39BuickEight

Members
  • Content Count

    2,008
  • Joined

  • Last visited

Community Reputation

501 Excellent

2 Followers

About 39BuickEight

  • Rank
    '39 Buick Team Member
  • Birthday 08/19/1976

Profile Information

  • Gender:
    Male
  • Location:
    Richmond, KY

Recent Profile Visitors

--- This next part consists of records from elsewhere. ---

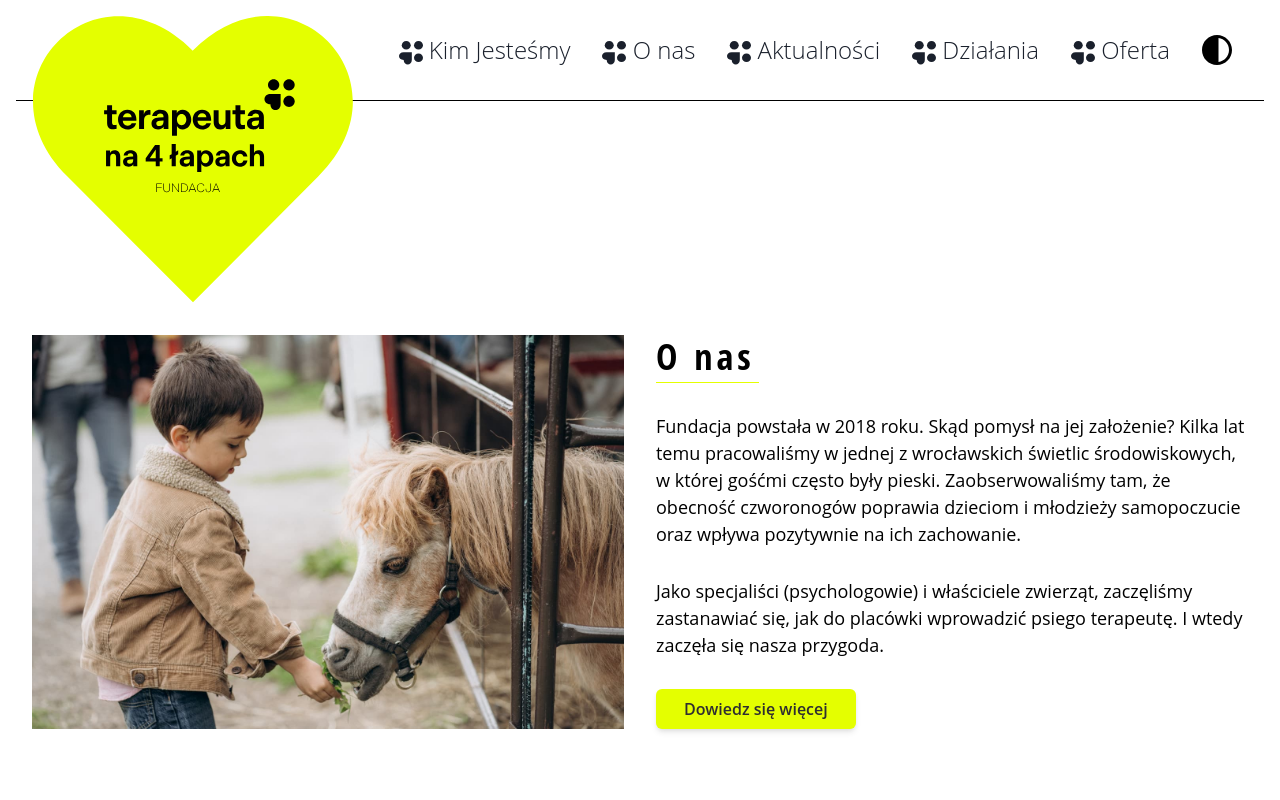
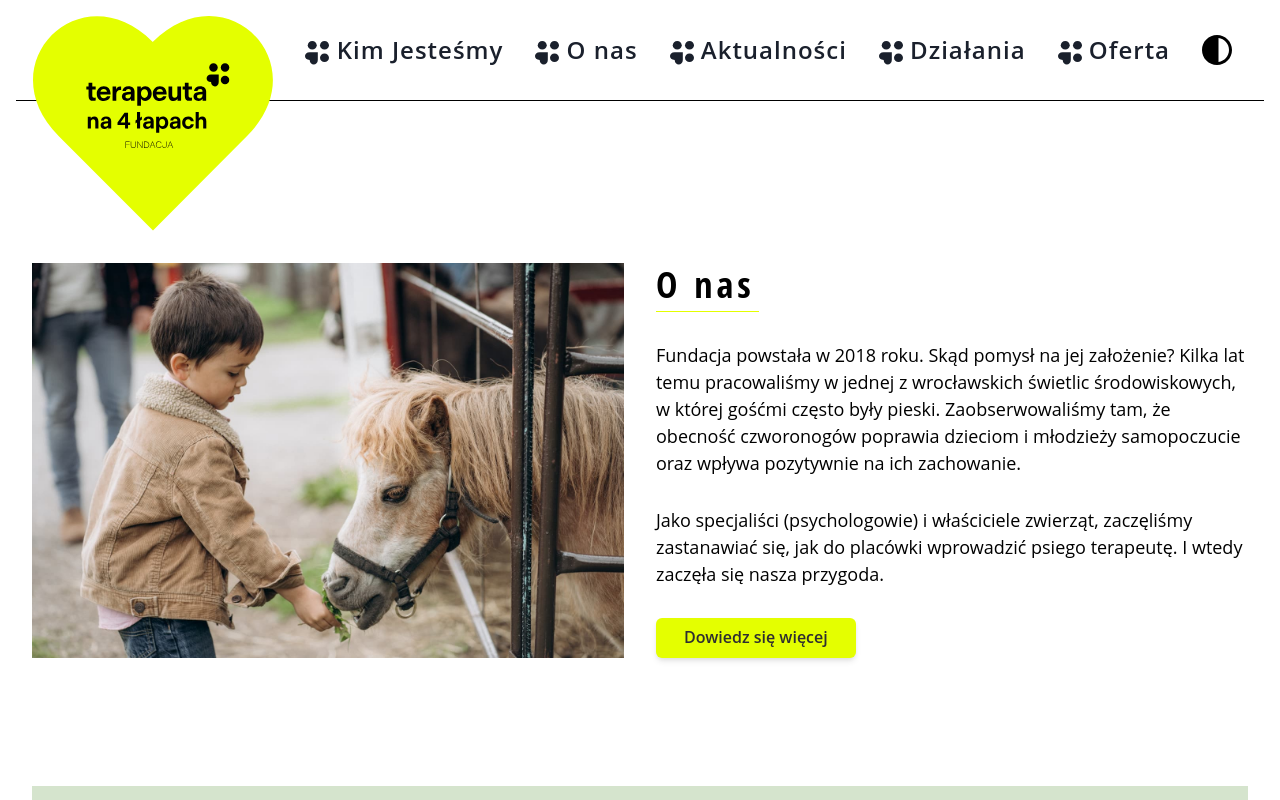
Before and after one commit to mikolajmiku/TN4L, a Next.js app: page / in a window 1280 px wide. Shown: the top 800 px of the page. Built offline with nearby package versions, Linux system fonts and the light colour scheme.

Commit message:
navbra Font

```diff
--- a/components/header/navigation/NaviationItem.tsx
+++ b/components/header/navigation/NaviationItem.tsx
@@ -26,7 +26,7 @@ const NavigationItem = ({ link, text }: Props) => {
   const router = useRouter();
   const isActive = router.pathname === link;
   return (
-    <ListItem fontWeight="normal" fontSize="2xl">
+    <ListItem fontWeight="semibold" fontSize="2xl" letterSpacing="1px">
       <Link
         as={NextLink}
         href={link}
```
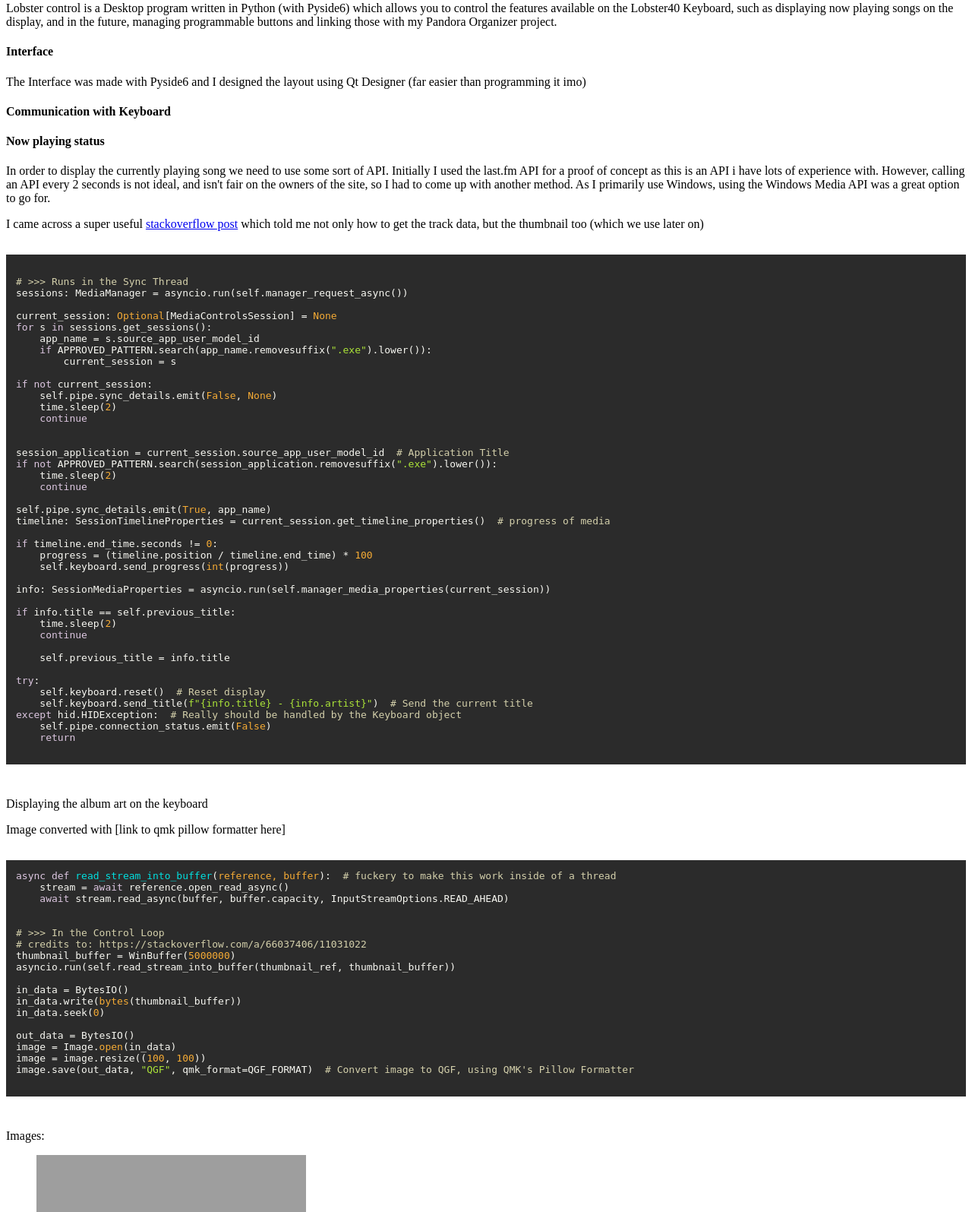
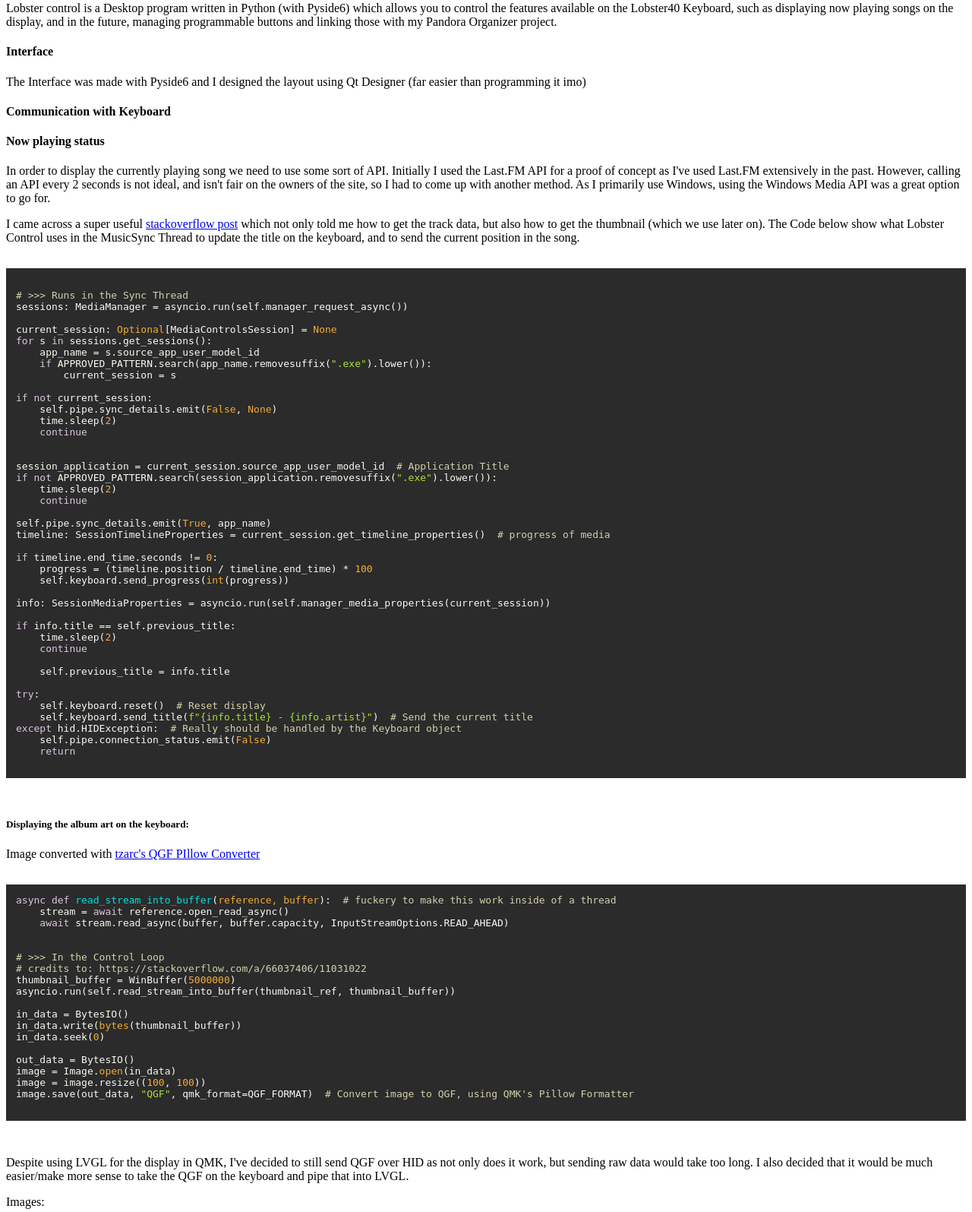
Before and after one commit to twitch0001/personal-site, a Flask app: page /projects/lobstercontrol in a window 1280 px wide. Shown: the part 329-1924 px from the top of the page at 76% size. Run offline with Flask 2, Linux system fonts and the light colour scheme; grey boxes are pictures that could not be loaded.

Commit message:
Update some blog things

```diff
--- a/templates/projects/lobstercontrol.html
+++ b/templates/projects/lobstercontrol.html
@@ -28,12 +28,14 @@
 
         <div id="how-np">
             <h4>Now playing status</h4>
-            <p>In order to display the currently playing song we need to use some sort of API. Initially I used the last.fm API for a proof of concept as this is an API i have lots of experience with.
+            <p>In order to display the currently playing song we need to use some sort of API. Initially I used the Last.FM API for a proof of concept as I've used Last.FM extensively in the past.
                 However, calling an API every 2 seconds is not ideal, and isn't fair on the owners of the site, so I had to come up with another method.
                 As I primarily use Windows, using the Windows Media API was a great option to go for.
             </p>
 
-            <p>I came across a super useful <a href="https://stackoverflow.com/a/66037406/11031022">stackoverflow post</a> which told me not only how to get the track data, but the thumbnail too (which we use later on)</p>
+            <p>I came across a super useful <a href="https://stackoverflow.com/a/66037406/11031022">stackoverflow post</a> which not only told me how to get the track data, but also how to get the thumbnail (which we use later on).
+            The Code below show what Lobster Control uses in the MusicSync Thread to update the title on the keyboard, and to send the current position in the song.
+            </p>
             <pre>
                 <code class="python">
 # >>> Runs in the Sync Thread
@@ -81,8 +83,8 @@ except hid.HIDException:  # Really should be handled by the Keyboard object
             </pre>
 
 
-            <a>Displaying the album art on the keyboard</a>
-            <p>Image converted with [link to qmk pillow formatter here]</p>
+            <h5>Displaying the album art on the keyboard:</h5>
+            <p>Image converted with <a href="https://github.com/qmk/qmk_firmware/blob/b835171008eaeaa992a1b8e390af8bce6f5f0b8f/lib/python/qmk/painter_qgf.py">tzarc's QGF PIllow Converter</a></p>
             <pre>
                 <code class="python">async def read_stream_into_buffer(reference, buffer):  # fuckery to make this work inside of a thread
     stream = await reference.open_read_async()
@@ -104,6 +106,9 @@ image = image.resize((100, 100))
 image.save(out_data, "QGF", qmk_format=QGF_FORMAT)  # Convert image to QGF, using QMK's Pillow Formatter
                 </code>
             </pre>
+            <p>Despite using LVGL for the display in QMK, I've decided to still send QGF over HID as not only does it work, but sending raw data would take too long.
+                I also decided that it would be much easier/make more sense to take the QGF on the keyboard and pipe that into LVGL.
+            </p>
         </div>
     </div>
 
```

2,669 profile views
  1. I searched for wire on months ago and called 5-6 places. Most said only 1-2 places even make it anymore and it’s getting nearly impossible to get. You can contact restoration specialties. They said they can get it. They sent me samples.
  2. They are advertising it is as run and drive verified:
  3. Like any business it depends on the individual you have to deal with. Insurance companies do have their desired markets, for example Hagerty and Geico are not after the same customers with the same needs, and therefore price their products and handle claims accordingly. After that, you have some great claims employees and some bad ones at every company.
  4. Yes. In most states (of course insurance can differ by state) an estimate that is over 75% (I know some are 100%) of the value of the vehicle means its a total loss. There are also variations of that. Here in Kentucky, for example, airbag costs don't have to count in that. A "normal" total loss would be, say, a $10,000 car with over $7500 in damage. The insurance company pays the $10,000, sells the salvage for, say, $1500, and thus are out $8500 on the claim at the end. On a constructive total loss, you might have a $10,000 car with only $4000 in damage. Either the owner (because they don't want the car fixed for any number of reasons) will ask it to be a total loss, or the insurance company, if they know the salvage is valuable, might ask the owner if they would rather total it. If the car appears to be worth more than $6000 as it sits damaged, then paying the $10,000 and selling if for $6000 would net the same result and everybody is happy. That's a risk they take that it's actually going to sell for $6000. It's very easy to predict what popular late model cars sell for as there is plenty of auction data on them. It gets more difficult to predict what a car like this Reatta would sell for because there isn't any data on this type of car with this mileage selling any time recently, or maybe ever. Generally, the insurance adjuster wants the owner to be happy and will do what they can defend to their superiors as making sense, in order to settle the claim.
  5. From a guy who works as an auto adjuster for an insurance company, you never know what customer demands and calculations are done behind the scenes. For example, the insurance company could have talked themselves into doing a constructive total loss, thinking (correctly or not) that a strong salvage return would make it worthwhile-especially if the insured is agreeable. You never know. This is also why some incredible deals can be found at these auctions. Not all cars are there because of excessive damage.
  6. I don’t think a salvage title would matter to a buyer looking for this car in the future, especially with proper documentation. If there were a lot full of them, then sure. The older a car is, the less of an issue a branded title becomes. For example, completely restored cars are obviously rebuilt, but often have clear titles. The quality of an older car as it sits is what defines it.
  7. It’s crazy how the car is a different color depending on the light. Garage door closed vs. garage door open. No wonder there are so many “variations” of sequoia cream.
  8. Outside is basically done other than lights, wheels, and running boards. I have an ugly center front bumperette, and only the one good small one, so it’s in the middle for now. The rear photo is an awful angle. Makes the car look twisted lol.
  9. A “job” very well done. If you are ever needing to stop over in the middle of KY along I-75, let me know. I have plenty of room for an Airstream in the driveway, and plenty of bourbon in the cabinet.
  10. And some do both like my local one here in Lexington, KY. Certain lots are dealer only while others are not. As an insurance adjuster, I send cars there weekly, but I can’t figure out how they sort them (or why some cars are expensive while others aren’t).
  11. I bought a cheap part car out of state without putting my eyes and hands on it, but also after communicating with the seller for months. If I was spending $20,000, I would have made a trip to see it myself first.
  12. The wheels themselves don’t make it any worse, it’s the tire diameter. You can put equivalent original diameter tires on 15” wheels and get the same result. For wheels I would call Dave Tacheny. I don’t have his number handy, but if you search his name you will find it in other discussions, and/or someone else will probably reply with it soon.
  13. It appears to be a beautiful car under the dust. Put some air in the tires and clean it, and hope she runs. It may or may not be worth getting it to drive, but it likely would be worth getting it to start and run.
  14. I’d say it’s fairly valuable even broken.
  15. Finally got the car back from the painter after he blended the doors on both sides. The right front and left rear were a shade off. It took him a while because he works at a speed reflective of what he charged me. Today I started back on assembly with the driver side trim and front end.